» Instructions to follow
For each line of the data below that holds "blank", copy the line.

[Data records]
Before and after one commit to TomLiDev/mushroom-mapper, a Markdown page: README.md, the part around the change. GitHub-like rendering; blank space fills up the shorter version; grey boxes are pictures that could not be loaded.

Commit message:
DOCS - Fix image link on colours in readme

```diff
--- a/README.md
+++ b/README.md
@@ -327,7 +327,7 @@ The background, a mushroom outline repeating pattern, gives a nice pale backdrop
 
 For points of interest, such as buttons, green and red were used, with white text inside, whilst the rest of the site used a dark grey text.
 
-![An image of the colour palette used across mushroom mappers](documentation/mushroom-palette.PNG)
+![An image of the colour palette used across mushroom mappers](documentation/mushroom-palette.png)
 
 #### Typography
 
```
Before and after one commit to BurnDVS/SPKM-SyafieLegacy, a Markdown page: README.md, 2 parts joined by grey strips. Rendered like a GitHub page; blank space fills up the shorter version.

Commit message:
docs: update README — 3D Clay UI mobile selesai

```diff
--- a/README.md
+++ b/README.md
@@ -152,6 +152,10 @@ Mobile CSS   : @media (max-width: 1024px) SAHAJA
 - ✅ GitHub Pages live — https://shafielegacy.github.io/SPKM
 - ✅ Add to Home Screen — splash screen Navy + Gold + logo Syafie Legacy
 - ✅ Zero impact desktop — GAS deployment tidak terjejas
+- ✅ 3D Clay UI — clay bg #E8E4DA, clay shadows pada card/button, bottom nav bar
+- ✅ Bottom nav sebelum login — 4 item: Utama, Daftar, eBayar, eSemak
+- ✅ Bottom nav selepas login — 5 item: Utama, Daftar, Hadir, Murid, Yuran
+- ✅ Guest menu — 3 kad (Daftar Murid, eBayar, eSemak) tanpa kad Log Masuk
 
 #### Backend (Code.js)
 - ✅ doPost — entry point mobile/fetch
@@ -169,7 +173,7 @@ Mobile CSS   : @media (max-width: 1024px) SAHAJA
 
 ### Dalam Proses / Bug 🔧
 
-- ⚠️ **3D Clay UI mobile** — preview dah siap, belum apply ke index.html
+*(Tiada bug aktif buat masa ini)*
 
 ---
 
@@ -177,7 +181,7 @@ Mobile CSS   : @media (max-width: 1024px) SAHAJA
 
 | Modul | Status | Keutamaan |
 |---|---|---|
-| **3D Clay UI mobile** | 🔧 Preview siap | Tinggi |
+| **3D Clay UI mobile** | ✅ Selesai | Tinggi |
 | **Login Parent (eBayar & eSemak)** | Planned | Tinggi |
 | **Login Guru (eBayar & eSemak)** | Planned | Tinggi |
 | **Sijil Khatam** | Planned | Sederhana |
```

» Solution to this exercise
Before and after one commit to TomLiDev/mushroom-mapper, a Markdown page: README.md, the part around the change. GitHub-like rendering; blank space fills up the shorter version; grey boxes are pictures that could not be loaded.
Before and after one commit to BurnDVS/SPKM-SyafieLegacy, a Markdown page: README.md, 2 parts joined by grey strips. Rendered like a GitHub page; blank space fills up the shorter version.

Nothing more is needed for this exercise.